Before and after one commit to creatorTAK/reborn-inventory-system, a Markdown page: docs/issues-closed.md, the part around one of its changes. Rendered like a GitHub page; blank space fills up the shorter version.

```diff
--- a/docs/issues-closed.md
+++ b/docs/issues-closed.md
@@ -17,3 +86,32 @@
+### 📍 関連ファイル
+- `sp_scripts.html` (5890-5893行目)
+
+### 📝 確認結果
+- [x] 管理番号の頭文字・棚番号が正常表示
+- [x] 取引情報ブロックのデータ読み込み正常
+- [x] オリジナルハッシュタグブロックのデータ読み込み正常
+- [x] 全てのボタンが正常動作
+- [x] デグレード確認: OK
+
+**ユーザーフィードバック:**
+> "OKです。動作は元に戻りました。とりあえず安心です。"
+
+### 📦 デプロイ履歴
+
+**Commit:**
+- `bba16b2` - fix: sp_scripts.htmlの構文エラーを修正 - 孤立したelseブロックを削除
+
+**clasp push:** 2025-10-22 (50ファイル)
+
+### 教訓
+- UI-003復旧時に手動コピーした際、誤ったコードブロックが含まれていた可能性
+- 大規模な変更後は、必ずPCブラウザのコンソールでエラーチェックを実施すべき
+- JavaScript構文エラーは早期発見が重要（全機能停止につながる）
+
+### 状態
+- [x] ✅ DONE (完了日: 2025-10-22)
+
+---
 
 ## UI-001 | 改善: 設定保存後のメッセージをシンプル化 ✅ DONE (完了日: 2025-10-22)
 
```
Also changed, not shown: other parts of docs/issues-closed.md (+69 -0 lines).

------

### [WHAT TO PRODUCE]
Please reproduce every record shown above, exactly as written.

### [SOLUTION FOR THIS TASK]
Before and after one commit to creatorTAK/reborn-inventory-system, a Markdown page: docs/issues-closed.md, the part around one of its changes. Rendered like a GitHub page; blank space fills up the shorter version.

```diff
--- a/docs/issues-closed.md
+++ b/docs/issues-closed.md
@@ -17,3 +86,32 @@
+### 📍 関連ファイル
+- `sp_scripts.html` (5890-5893行目)
+
+### 📝 確認結果
+- [x] 管理番号の頭文字・棚番号が正常表示
+- [x] 取引情報ブロックのデータ読み込み正常
+- [x] オリジナルハッシュタグブロックのデータ読み込み正常
+- [x] 全てのボタンが正常動作
+- [x] デグレード確認: OK
+
+**ユーザーフィードバック:**
+> "OKです。動作は元に戻りました。とりあえず安心です。"
+
+### 📦 デプロイ履歴
+
+**Commit:**
+- `bba16b2` - fix: sp_scripts.htmlの構文エラーを修正 - 孤立したelseブロックを削除
+
+**clasp push:** 2025-10-22 (50ファイル)
+
+### 教訓
+- UI-003復旧時に手動コピーした際、誤ったコードブロックが含まれていた可能性
+- 大規模な変更後は、必ずPCブラウザのコンソールでエラーチェックを実施すべき
+- JavaScript構文エラーは早期発見が重要（全機能停止につながる）
+
+### 状態
+- [x] ✅ DONE (完了日: 2025-10-22)
+
+---
 
 ## UI-001 | 改善: 設定保存後のメッセージをシンプル化 ✅ DONE (完了日: 2025-10-22)
 
```
Also changed, not shown: other parts of docs/issues-closed.md (+69 -0 lines).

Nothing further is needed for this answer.